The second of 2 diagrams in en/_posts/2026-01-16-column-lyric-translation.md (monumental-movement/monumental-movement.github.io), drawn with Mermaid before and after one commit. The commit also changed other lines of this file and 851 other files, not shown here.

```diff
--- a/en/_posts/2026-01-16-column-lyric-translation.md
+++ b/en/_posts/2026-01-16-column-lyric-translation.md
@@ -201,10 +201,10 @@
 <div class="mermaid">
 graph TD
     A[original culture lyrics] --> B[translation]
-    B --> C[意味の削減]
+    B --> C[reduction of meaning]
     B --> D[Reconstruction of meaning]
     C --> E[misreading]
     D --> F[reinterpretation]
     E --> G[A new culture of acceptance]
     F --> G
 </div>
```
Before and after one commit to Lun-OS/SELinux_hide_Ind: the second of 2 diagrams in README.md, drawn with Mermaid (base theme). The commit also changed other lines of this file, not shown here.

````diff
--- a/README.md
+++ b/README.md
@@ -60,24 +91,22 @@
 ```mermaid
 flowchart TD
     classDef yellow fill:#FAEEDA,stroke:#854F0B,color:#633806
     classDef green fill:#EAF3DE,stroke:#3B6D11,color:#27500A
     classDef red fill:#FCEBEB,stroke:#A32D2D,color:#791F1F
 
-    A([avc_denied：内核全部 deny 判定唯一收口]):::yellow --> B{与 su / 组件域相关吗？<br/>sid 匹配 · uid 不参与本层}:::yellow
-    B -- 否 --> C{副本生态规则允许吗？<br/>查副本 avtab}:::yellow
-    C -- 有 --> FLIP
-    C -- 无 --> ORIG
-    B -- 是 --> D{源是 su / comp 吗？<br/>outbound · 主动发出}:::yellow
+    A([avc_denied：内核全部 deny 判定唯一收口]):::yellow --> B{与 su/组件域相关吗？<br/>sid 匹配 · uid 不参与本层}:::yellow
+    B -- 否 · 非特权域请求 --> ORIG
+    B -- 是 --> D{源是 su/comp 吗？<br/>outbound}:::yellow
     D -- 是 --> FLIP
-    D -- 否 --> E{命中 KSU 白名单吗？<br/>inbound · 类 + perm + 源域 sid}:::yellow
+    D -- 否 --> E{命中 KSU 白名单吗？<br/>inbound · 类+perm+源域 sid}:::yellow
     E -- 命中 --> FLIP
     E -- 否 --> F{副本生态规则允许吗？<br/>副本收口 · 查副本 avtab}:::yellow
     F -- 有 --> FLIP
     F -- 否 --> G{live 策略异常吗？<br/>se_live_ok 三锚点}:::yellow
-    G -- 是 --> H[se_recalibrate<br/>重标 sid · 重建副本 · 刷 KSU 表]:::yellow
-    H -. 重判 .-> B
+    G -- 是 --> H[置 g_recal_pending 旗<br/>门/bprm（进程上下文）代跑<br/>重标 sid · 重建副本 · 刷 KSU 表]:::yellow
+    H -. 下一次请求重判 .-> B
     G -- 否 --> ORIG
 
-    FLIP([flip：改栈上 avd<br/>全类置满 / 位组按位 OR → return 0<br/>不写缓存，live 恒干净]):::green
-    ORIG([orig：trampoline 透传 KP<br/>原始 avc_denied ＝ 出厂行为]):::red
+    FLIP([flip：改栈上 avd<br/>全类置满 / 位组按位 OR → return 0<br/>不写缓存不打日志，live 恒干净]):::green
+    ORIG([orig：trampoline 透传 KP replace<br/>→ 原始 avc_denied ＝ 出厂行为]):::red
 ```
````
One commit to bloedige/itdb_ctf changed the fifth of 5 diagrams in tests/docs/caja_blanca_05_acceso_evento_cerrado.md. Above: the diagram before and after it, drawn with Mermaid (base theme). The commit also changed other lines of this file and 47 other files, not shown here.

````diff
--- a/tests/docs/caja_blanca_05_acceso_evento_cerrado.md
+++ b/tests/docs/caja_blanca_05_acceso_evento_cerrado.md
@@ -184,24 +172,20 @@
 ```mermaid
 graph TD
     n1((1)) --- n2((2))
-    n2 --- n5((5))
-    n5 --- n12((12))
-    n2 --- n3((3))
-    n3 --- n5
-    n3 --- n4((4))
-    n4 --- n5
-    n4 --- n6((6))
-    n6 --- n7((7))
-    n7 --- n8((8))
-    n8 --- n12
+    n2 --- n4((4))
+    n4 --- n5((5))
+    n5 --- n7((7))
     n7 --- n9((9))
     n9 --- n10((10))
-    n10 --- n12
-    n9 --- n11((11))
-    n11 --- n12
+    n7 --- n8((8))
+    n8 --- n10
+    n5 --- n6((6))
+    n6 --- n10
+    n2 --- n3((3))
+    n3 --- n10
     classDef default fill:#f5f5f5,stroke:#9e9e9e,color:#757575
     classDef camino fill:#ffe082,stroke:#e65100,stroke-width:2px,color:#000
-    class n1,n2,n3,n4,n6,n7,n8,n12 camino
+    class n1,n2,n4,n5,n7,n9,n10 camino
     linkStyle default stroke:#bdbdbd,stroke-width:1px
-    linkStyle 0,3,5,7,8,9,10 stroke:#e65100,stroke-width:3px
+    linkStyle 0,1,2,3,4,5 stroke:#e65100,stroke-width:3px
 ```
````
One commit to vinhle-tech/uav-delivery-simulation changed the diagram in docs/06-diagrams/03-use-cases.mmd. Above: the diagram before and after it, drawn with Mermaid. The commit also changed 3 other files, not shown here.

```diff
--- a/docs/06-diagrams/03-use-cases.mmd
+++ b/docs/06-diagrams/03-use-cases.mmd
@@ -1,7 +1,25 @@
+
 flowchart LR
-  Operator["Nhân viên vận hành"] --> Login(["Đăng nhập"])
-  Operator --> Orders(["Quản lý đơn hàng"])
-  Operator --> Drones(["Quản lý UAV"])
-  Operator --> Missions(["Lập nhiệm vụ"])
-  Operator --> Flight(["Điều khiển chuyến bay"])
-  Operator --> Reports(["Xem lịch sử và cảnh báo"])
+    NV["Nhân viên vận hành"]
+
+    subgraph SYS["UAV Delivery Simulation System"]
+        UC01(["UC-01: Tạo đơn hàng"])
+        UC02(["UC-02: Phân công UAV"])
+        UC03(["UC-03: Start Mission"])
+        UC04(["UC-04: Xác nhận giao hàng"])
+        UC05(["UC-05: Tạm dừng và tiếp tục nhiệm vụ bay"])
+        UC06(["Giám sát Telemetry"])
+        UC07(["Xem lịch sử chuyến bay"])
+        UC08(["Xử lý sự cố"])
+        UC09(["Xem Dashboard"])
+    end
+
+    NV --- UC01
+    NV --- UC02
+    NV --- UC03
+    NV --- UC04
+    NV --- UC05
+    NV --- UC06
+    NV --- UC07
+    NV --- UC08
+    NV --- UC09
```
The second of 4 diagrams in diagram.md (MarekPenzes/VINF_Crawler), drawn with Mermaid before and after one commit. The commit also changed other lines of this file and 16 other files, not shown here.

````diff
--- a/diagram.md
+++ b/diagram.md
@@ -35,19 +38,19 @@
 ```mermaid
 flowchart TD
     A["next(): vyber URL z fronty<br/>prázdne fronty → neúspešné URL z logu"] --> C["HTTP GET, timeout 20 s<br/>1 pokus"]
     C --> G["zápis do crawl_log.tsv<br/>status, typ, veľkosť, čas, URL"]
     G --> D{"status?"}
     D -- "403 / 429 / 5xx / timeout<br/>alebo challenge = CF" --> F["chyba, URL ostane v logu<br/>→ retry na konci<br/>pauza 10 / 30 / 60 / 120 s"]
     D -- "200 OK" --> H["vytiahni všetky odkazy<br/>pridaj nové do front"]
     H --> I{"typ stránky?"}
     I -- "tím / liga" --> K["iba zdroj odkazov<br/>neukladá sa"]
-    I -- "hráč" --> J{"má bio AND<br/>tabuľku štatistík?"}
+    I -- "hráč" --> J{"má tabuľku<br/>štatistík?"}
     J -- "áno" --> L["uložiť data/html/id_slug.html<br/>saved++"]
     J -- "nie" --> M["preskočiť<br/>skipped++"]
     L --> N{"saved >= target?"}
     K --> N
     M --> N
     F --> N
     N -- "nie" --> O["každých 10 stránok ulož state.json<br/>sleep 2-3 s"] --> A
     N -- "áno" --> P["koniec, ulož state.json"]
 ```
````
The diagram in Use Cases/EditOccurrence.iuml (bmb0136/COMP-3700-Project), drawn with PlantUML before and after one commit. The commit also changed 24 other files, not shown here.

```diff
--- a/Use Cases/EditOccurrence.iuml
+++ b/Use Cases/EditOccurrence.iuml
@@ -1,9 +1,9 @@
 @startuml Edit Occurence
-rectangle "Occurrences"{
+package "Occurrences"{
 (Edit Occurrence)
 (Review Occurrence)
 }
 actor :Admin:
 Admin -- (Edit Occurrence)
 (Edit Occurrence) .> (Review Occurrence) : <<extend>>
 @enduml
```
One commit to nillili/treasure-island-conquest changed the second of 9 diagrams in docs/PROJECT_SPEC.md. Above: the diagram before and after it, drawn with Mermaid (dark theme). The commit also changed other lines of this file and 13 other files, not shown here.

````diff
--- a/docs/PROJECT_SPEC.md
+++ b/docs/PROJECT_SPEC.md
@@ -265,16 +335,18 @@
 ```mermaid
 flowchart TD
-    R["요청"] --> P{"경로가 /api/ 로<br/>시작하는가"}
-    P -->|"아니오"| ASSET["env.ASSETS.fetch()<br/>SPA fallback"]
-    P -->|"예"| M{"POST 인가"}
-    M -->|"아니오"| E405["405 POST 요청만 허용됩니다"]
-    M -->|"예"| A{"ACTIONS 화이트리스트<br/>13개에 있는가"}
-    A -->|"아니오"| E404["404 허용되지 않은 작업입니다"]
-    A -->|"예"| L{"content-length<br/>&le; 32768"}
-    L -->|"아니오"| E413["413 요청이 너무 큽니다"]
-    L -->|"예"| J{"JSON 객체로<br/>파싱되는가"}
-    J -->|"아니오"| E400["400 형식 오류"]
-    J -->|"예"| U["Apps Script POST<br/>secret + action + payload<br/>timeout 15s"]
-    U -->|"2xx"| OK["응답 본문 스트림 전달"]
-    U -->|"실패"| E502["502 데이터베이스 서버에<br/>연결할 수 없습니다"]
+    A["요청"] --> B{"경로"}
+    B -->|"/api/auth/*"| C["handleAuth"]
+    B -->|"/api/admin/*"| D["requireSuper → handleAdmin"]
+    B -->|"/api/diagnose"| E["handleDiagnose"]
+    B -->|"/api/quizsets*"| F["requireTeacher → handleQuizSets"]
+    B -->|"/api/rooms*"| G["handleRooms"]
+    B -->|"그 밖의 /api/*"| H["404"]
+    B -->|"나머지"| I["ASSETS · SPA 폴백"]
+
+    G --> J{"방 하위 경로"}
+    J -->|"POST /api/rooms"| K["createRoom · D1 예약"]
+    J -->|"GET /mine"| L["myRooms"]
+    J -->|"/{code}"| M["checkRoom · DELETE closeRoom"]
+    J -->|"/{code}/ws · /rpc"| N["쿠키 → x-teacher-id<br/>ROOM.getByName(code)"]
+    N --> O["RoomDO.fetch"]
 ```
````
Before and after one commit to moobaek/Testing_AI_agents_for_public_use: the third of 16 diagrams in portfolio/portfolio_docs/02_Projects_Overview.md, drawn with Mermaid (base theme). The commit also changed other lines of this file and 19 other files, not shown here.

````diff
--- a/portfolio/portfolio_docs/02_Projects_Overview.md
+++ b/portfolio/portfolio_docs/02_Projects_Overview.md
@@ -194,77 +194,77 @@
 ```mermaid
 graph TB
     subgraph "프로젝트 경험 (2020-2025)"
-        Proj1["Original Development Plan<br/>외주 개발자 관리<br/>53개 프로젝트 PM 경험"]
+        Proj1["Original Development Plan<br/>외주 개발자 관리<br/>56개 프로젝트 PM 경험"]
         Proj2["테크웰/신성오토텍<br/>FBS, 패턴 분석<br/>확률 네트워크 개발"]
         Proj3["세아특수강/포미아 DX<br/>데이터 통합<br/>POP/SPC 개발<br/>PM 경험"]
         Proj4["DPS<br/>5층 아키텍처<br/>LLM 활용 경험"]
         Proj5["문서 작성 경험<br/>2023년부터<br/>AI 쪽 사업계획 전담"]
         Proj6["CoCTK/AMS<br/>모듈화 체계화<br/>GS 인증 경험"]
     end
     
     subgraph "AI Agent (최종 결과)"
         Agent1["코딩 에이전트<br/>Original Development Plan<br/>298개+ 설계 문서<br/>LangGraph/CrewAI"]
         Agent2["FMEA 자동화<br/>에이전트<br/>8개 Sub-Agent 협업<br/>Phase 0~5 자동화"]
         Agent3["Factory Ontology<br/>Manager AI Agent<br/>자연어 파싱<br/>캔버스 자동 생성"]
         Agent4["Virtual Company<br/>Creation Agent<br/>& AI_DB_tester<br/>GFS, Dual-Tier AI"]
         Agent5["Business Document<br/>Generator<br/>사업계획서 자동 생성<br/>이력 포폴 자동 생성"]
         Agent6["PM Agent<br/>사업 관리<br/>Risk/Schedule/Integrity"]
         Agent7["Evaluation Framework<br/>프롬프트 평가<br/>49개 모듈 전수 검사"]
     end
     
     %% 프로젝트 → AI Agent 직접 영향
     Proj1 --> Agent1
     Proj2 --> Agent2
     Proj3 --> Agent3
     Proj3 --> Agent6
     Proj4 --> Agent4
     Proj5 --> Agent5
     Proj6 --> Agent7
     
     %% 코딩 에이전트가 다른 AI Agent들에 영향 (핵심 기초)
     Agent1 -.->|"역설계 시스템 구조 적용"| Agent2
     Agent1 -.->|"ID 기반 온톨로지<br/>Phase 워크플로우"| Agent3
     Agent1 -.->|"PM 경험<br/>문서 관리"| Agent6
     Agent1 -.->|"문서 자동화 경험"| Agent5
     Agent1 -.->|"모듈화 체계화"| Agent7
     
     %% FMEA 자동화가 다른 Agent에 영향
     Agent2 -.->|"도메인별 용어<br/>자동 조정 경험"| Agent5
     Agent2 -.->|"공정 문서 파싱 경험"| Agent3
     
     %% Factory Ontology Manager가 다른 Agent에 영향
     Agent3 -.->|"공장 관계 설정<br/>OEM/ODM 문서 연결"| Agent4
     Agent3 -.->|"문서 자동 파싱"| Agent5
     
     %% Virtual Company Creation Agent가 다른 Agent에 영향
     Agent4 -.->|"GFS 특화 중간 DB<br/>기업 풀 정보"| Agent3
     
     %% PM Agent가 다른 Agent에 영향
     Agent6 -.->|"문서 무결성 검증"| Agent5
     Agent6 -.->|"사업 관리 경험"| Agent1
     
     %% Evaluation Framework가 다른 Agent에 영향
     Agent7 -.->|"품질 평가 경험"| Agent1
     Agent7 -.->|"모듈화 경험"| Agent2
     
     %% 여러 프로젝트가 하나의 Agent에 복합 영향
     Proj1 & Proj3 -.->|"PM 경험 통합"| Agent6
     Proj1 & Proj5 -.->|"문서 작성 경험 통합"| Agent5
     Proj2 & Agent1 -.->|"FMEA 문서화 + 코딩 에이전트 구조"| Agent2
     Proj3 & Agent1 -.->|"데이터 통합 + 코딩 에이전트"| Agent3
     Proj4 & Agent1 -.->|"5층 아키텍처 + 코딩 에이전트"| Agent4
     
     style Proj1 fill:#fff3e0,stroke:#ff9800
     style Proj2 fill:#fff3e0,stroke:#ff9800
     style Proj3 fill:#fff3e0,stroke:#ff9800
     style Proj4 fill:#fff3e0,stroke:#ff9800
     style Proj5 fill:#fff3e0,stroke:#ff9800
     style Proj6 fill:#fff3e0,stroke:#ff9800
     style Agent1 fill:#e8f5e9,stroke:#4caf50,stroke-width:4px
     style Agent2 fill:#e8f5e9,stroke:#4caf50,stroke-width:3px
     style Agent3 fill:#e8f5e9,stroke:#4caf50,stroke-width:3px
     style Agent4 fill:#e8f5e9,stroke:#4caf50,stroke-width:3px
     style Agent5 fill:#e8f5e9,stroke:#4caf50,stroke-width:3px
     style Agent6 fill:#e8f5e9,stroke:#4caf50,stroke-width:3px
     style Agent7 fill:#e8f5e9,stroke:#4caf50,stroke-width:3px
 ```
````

============================================================

Work request |
Please copy out each line of the material that holds the string "FMEA".

Solution for this exercise |
         Agent2["FMEA 자동화<br/>에이전트<br/>8개 Sub-Agent 협업<br/>Phase 0~5 자동화"]
     %% FMEA 자동화가 다른 Agent에 영향
     Proj2 & Agent1 -.->|"FMEA 문서화 + 코딩 에이전트 구조"| Agent2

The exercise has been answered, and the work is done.